Aim of the exercise: Restate all of the data below word for word.

---- Data shown

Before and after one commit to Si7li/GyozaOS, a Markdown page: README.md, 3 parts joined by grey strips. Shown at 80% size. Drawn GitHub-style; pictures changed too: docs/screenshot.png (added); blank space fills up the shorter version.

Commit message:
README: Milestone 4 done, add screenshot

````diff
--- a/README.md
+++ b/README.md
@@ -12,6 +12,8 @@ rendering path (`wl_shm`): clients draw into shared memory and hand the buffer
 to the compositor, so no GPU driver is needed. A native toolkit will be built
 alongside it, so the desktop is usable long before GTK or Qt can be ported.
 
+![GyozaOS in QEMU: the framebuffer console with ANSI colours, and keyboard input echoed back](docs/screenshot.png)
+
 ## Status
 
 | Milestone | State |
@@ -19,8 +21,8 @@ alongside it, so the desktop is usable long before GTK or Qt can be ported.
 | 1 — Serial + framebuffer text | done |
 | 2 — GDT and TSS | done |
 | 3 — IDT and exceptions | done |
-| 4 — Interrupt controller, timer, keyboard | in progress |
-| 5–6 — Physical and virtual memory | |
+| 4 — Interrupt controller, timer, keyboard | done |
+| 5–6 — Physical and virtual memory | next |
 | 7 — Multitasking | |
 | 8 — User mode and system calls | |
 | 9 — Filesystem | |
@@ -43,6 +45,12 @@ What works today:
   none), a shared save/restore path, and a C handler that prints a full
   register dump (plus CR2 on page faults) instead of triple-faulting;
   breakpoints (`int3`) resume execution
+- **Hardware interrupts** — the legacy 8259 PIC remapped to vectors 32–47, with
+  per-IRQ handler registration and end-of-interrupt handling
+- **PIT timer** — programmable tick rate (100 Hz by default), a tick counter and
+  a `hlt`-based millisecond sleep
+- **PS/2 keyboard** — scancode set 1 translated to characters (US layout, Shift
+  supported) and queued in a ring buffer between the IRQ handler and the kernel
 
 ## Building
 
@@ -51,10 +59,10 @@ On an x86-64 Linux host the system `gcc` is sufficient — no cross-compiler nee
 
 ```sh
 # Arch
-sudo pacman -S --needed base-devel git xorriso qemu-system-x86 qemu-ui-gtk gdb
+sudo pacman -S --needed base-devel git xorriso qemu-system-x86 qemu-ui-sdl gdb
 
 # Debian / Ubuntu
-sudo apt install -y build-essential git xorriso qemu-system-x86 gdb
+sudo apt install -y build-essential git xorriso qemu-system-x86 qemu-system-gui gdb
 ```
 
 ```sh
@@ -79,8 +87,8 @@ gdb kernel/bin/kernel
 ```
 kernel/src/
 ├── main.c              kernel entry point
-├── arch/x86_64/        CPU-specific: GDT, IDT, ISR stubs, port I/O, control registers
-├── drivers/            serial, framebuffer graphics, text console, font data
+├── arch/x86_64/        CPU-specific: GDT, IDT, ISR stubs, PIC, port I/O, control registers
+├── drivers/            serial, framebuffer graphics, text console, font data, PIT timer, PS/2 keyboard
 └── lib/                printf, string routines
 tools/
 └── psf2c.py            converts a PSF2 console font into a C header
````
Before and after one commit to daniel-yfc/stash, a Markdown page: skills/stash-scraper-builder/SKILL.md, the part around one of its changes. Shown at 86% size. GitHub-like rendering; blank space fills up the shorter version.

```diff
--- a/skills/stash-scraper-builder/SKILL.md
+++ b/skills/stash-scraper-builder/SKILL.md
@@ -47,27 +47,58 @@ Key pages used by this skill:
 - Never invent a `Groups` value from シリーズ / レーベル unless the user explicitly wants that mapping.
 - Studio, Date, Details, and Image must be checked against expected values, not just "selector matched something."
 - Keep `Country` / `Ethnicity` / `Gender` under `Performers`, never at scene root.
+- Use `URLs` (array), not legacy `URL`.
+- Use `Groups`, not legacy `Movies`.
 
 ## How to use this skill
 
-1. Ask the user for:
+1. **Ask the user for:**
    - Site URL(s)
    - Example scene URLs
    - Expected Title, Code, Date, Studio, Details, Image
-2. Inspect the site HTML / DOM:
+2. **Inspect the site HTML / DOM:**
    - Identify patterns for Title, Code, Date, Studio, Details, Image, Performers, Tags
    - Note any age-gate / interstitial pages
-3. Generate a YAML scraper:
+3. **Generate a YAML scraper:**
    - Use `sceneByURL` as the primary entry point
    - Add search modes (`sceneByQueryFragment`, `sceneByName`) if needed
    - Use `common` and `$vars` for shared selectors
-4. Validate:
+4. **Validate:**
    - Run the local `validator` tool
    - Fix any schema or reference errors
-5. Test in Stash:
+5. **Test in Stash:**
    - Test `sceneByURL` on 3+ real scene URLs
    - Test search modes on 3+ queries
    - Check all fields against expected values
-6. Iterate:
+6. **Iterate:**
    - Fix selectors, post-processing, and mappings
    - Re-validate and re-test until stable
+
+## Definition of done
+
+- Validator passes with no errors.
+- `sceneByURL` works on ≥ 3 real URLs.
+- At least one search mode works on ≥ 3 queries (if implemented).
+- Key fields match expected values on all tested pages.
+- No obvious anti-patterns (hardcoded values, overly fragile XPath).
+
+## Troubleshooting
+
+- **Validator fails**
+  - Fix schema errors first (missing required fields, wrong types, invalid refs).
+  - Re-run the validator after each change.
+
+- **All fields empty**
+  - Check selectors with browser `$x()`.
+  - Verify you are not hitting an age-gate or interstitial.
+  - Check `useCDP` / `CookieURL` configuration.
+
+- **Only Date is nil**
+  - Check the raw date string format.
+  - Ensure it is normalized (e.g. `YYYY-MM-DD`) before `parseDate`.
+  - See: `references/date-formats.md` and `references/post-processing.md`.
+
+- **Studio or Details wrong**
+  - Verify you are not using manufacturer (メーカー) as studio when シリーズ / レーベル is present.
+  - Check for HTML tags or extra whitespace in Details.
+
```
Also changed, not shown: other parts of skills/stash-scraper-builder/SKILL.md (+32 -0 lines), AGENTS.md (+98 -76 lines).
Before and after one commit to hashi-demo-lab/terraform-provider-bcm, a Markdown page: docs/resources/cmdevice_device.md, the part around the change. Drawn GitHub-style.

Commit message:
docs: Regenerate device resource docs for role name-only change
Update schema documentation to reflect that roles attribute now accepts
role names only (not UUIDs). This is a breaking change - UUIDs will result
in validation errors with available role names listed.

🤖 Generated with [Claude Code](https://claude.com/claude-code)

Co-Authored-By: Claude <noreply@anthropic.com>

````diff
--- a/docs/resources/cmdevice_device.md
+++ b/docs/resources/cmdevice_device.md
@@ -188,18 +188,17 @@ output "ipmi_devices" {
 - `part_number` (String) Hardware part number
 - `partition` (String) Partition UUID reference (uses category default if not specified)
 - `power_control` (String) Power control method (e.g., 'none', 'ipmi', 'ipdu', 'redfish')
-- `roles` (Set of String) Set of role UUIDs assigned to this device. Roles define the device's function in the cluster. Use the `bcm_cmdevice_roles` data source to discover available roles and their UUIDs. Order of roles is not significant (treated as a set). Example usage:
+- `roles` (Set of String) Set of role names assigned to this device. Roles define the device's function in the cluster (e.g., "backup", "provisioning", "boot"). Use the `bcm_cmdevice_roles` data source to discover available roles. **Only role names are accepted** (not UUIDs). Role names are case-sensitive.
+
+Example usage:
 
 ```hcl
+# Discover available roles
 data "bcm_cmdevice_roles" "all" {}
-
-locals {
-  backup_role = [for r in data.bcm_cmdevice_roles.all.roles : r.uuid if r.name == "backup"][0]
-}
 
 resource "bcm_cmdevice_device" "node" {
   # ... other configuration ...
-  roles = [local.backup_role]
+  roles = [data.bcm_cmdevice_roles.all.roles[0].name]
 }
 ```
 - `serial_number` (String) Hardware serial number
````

--------

Your solution:
Before and after one commit to Si7li/GyozaOS, a Markdown page: README.md, 3 parts joined by grey strips. Shown at 80% size. Drawn GitHub-style; pictures changed too: docs/screenshot.png (added); blank space fills up the shorter version.

Commit message:
README: Milestone 4 done, add screenshot

````diff
--- a/README.md
+++ b/README.md
@@ -12,6 +12,8 @@ rendering path (`wl_shm`): clients draw into shared memory and hand the buffer
 to the compositor, so no GPU driver is needed. A native toolkit will be built
 alongside it, so the desktop is usable long before GTK or Qt can be ported.
 
+![GyozaOS in QEMU: the framebuffer console with ANSI colours, and keyboard input echoed back](docs/screenshot.png)
+
 ## Status
 
 | Milestone | State |
@@ -19,8 +21,8 @@ alongside it, so the desktop is usable long before GTK or Qt can be ported.
 | 1 — Serial + framebuffer text | done |
 | 2 — GDT and TSS | done |
 | 3 — IDT and exceptions | done |
-| 4 — Interrupt controller, timer, keyboard | in progress |
-| 5–6 — Physical and virtual memory | |
+| 4 — Interrupt controller, timer, keyboard | done |
+| 5–6 — Physical and virtual memory | next |
 | 7 — Multitasking | |
 | 8 — User mode and system calls | |
 | 9 — Filesystem | |
@@ -43,6 +45,12 @@ What works today:
   none), a shared save/restore path, and a C handler that prints a full
   register dump (plus CR2 on page faults) instead of triple-faulting;
   breakpoints (`int3`) resume execution
+- **Hardware interrupts** — the legacy 8259 PIC remapped to vectors 32–47, with
+  per-IRQ handler registration and end-of-interrupt handling
+- **PIT timer** — programmable tick rate (100 Hz by default), a tick counter and
+  a `hlt`-based millisecond sleep
+- **PS/2 keyboard** — scancode set 1 translated to characters (US layout, Shift
+  supported) and queued in a ring buffer between the IRQ handler and the kernel
 
 ## Building
 
@@ -51,10 +59,10 @@ On an x86-64 Linux host the system `gcc` is sufficient — no cross-compiler nee
 
 ```sh
 # Arch
-sudo pacman -S --needed base-devel git xorriso qemu-system-x86 qemu-ui-gtk gdb
+sudo pacman -S --needed base-devel git xorriso qemu-system-x86 qemu-ui-sdl gdb
 
 # Debian / Ubuntu
-sudo apt install -y build-essential git xorriso qemu-system-x86 gdb
+sudo apt install -y build-essential git xorriso qemu-system-x86 qemu-system-gui gdb
 ```
 
 ```sh
@@ -79,8 +87,8 @@ gdb kernel/bin/kernel
 ```
 kernel/src/
 ├── main.c              kernel entry point
-├── arch/x86_64/        CPU-specific: GDT, IDT, ISR stubs, port I/O, control registers
-├── drivers/            serial, framebuffer graphics, text console, font data
+├── arch/x86_64/        CPU-specific: GDT, IDT, ISR stubs, PIC, port I/O, control registers
+├── drivers/            serial, framebuffer graphics, text console, font data, PIT timer, PS/2 keyboard
 └── lib/                printf, string routines
 tools/
 └── psf2c.py            converts a PSF2 console font into a C header
````
Before and after one commit to daniel-yfc/stash, a Markdown page: skills/stash-scraper-builder/SKILL.md, the part around one of its changes. Shown at 86% size. GitHub-like rendering; blank space fills up the shorter version.

```diff
--- a/skills/stash-scraper-builder/SKILL.md
+++ b/skills/stash-scraper-builder/SKILL.md
@@ -47,27 +47,58 @@ Key pages used by this skill:
 - Never invent a `Groups` value from シリーズ / レーベル unless the user explicitly wants that mapping.
 - Studio, Date, Details, and Image must be checked against expected values, not just "selector matched something."
 - Keep `Country` / `Ethnicity` / `Gender` under `Performers`, never at scene root.
+- Use `URLs` (array), not legacy `URL`.
+- Use `Groups`, not legacy `Movies`.
 
 ## How to use this skill
 
-1. Ask the user for:
+1. **Ask the user for:**
    - Site URL(s)
    - Example scene URLs
    - Expected Title, Code, Date, Studio, Details, Image
-2. Inspect the site HTML / DOM:
+2. **Inspect the site HTML / DOM:**
    - Identify patterns for Title, Code, Date, Studio, Details, Image, Performers, Tags
    - Note any age-gate / interstitial pages
-3. Generate a YAML scraper:
+3. **Generate a YAML scraper:**
    - Use `sceneByURL` as the primary entry point
    - Add search modes (`sceneByQueryFragment`, `sceneByName`) if needed
    - Use `common` and `$vars` for shared selectors
-4. Validate:
+4. **Validate:**
    - Run the local `validator` tool
    - Fix any schema or reference errors
-5. Test in Stash:
+5. **Test in Stash:**
    - Test `sceneByURL` on 3+ real scene URLs
    - Test search modes on 3+ queries
    - Check all fields against expected values
-6. Iterate:
+6. **Iterate:**
    - Fix selectors, post-processing, and mappings
    - Re-validate and re-test until stable
+
+## Definition of done
+
+- Validator passes with no errors.
+- `sceneByURL` works on ≥ 3 real URLs.
+- At least one search mode works on ≥ 3 queries (if implemented).
+- Key fields match expected values on all tested pages.
+- No obvious anti-patterns (hardcoded values, overly fragile XPath).
+
+## Troubleshooting
+
+- **Validator fails**
+  - Fix schema errors first (missing required fields, wrong types, invalid refs).
+  - Re-run the validator after each change.
+
+- **All fields empty**
+  - Check selectors with browser `$x()`.
+  - Verify you are not hitting an age-gate or interstitial.
+  - Check `useCDP` / `CookieURL` configuration.
+
+- **Only Date is nil**
+  - Check the raw date string format.
+  - Ensure it is normalized (e.g. `YYYY-MM-DD`) before `parseDate`.
+  - See: `references/date-formats.md` and `references/post-processing.md`.
+
+- **Studio or Details wrong**
+  - Verify you are not using manufacturer (メーカー) as studio when シリーズ / レーベル is present.
+  - Check for HTML tags or extra whitespace in Details.
+
```
Also changed, not shown: other parts of skills/stash-scraper-builder/SKILL.md (+32 -0 lines), AGENTS.md (+98 -76 lines).
Before and after one commit to hashi-demo-lab/terraform-provider-bcm, a Markdown page: docs/resources/cmdevice_device.md, the part around the change. Drawn GitHub-style.

Commit message:
docs: Regenerate device resource docs for role name-only change
Update schema documentation to reflect that roles attribute now accepts
role names only (not UUIDs). This is a breaking change - UUIDs will result
in validation errors with available role names listed.

🤖 Generated with [Claude Code](https://claude.com/claude-code)

Co-Authored-By: Claude <noreply@anthropic.com>

````diff
--- a/docs/resources/cmdevice_device.md
+++ b/docs/resources/cmdevice_device.md
@@ -188,18 +188,17 @@ output "ipmi_devices" {
 - `part_number` (String) Hardware part number
 - `partition` (String) Partition UUID reference (uses category default if not specified)
 - `power_control` (String) Power control method (e.g., 'none', 'ipmi', 'ipdu', 'redfish')
-- `roles` (Set of String) Set of role UUIDs assigned to this device. Roles define the device's function in the cluster. Use the `bcm_cmdevice_roles` data source to discover available roles and their UUIDs. Order of roles is not significant (treated as a set). Example usage:
+- `roles` (Set of String) Set of role names assigned to this device. Roles define the device's function in the cluster (e.g., "backup", "provisioning", "boot"). Use the `bcm_cmdevice_roles` data source to discover available roles. **Only role names are accepted** (not UUIDs). Role names are case-sensitive.
+
+Example usage:
 
 ```hcl
+# Discover available roles
 data "bcm_cmdevice_roles" "all" {}
-
-locals {
-  backup_role = [for r in data.bcm_cmdevice_roles.all.roles : r.uuid if r.name == "backup"][0]
-}
 
 resource "bcm_cmdevice_device" "node" {
   # ... other configuration ...
-  roles = [local.backup_role]
+  roles = [data.bcm_cmdevice_roles.all.roles[0].name]
 }
 ```
 - `serial_number` (String) Hardware serial number
````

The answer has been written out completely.